● **Task to carry out**:
Taking each line of the records in turn, count those containing "views" and report only the number.
[Opening Material provided section]
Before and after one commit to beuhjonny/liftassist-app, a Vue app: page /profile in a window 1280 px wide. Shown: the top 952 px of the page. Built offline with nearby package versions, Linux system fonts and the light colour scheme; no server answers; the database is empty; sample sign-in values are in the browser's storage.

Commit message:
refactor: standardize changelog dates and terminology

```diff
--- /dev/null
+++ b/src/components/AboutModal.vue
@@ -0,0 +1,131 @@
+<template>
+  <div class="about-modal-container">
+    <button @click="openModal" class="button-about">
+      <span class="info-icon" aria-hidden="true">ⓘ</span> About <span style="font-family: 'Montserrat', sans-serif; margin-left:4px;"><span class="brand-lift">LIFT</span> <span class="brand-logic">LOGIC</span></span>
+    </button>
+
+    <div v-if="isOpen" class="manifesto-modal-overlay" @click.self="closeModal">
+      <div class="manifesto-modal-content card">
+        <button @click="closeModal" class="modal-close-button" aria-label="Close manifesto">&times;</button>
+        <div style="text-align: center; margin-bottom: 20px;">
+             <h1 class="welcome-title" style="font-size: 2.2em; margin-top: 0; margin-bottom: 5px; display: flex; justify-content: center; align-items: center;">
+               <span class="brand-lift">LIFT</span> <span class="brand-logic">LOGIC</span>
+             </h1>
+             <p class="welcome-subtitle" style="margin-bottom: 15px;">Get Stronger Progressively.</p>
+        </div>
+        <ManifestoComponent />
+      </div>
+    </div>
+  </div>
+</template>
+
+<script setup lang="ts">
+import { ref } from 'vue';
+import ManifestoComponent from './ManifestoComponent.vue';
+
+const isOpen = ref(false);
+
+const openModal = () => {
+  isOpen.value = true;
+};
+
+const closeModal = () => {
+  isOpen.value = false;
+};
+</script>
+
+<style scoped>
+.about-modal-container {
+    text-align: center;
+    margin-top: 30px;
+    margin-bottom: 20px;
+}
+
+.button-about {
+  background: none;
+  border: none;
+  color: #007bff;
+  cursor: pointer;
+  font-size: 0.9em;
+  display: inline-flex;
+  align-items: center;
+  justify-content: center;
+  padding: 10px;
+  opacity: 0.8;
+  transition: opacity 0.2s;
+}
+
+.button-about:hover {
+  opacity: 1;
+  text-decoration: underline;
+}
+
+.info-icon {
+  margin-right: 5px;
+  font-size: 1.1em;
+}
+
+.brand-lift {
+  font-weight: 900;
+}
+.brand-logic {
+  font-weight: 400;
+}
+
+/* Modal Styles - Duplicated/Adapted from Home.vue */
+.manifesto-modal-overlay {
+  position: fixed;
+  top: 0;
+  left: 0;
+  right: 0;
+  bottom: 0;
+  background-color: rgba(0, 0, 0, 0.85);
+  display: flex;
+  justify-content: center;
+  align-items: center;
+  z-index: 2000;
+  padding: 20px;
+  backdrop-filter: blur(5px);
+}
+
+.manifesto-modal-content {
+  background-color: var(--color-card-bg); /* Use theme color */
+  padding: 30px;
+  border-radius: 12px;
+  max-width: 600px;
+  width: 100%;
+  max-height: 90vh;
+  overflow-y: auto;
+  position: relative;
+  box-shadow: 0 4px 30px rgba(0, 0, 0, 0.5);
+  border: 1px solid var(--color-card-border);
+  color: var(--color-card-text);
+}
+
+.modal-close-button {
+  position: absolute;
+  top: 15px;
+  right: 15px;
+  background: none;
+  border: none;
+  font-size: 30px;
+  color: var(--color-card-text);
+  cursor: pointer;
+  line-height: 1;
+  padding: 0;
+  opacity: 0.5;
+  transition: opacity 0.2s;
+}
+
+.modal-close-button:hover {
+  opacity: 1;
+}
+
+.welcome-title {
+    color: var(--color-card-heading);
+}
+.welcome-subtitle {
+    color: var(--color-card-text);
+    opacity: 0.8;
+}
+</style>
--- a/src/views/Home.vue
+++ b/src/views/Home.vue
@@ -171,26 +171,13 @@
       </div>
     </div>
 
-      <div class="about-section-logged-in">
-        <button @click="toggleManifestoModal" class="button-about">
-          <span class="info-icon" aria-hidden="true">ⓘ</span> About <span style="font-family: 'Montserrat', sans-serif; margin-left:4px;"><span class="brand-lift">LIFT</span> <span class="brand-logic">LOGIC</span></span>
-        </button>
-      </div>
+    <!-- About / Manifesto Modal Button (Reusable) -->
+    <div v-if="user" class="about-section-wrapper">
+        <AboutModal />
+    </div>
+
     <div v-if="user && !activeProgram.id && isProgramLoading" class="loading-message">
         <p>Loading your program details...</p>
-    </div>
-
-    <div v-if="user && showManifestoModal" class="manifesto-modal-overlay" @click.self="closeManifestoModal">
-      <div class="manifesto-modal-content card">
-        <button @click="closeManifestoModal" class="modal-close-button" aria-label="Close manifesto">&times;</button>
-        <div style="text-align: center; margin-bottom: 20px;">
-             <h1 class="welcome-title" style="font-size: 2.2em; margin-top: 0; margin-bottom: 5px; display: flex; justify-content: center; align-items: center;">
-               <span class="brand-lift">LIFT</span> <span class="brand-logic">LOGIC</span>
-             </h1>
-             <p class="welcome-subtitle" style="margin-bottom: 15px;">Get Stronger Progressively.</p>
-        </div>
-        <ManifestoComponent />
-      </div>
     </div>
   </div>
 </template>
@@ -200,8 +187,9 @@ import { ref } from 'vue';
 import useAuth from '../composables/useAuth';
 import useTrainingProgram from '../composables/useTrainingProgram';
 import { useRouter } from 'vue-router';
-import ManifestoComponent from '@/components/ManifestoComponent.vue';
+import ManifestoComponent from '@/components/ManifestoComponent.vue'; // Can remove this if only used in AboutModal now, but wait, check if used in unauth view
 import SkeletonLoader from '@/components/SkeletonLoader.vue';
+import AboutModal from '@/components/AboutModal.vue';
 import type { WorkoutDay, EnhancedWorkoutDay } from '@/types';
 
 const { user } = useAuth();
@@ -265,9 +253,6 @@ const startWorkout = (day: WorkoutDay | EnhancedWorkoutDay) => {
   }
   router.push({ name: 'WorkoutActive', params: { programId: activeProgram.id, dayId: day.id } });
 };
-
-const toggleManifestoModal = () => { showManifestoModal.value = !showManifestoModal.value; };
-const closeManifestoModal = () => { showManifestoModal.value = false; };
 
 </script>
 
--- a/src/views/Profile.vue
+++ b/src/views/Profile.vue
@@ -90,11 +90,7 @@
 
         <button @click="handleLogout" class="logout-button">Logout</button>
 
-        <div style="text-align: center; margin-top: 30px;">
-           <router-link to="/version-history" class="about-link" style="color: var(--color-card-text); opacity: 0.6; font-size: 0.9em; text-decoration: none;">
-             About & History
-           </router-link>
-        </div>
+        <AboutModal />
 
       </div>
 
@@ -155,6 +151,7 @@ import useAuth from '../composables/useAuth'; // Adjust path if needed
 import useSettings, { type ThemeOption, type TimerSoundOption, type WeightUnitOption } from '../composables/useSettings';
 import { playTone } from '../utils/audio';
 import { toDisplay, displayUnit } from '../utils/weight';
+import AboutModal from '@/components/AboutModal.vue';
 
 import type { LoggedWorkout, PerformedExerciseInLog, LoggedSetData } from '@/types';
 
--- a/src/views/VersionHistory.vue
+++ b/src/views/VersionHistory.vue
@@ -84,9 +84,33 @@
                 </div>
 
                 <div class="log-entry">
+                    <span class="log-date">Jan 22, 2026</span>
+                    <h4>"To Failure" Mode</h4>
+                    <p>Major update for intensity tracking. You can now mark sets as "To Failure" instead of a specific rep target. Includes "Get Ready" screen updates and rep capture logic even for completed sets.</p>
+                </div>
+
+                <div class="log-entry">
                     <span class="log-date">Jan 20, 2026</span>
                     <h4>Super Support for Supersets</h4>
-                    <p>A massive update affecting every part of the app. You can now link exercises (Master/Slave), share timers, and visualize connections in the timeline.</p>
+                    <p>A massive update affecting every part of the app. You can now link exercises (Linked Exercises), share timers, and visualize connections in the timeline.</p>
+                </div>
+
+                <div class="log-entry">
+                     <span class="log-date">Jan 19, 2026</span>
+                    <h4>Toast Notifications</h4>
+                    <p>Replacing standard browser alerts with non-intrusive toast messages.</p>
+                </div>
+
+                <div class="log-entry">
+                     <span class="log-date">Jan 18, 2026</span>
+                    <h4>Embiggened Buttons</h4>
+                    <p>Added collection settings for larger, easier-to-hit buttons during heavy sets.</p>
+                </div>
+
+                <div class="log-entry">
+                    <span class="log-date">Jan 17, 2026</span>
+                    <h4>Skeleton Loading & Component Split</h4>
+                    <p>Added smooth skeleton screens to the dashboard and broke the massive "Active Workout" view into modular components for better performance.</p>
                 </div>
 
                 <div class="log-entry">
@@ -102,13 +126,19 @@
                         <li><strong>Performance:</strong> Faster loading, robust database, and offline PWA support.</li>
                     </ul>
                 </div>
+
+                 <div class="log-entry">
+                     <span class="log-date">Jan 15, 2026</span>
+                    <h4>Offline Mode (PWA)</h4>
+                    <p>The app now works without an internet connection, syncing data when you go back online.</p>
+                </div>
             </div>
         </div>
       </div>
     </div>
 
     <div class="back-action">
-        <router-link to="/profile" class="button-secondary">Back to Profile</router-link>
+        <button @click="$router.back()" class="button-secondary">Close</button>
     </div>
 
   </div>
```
[Closing Material provided section]
● **Response to this task**:
6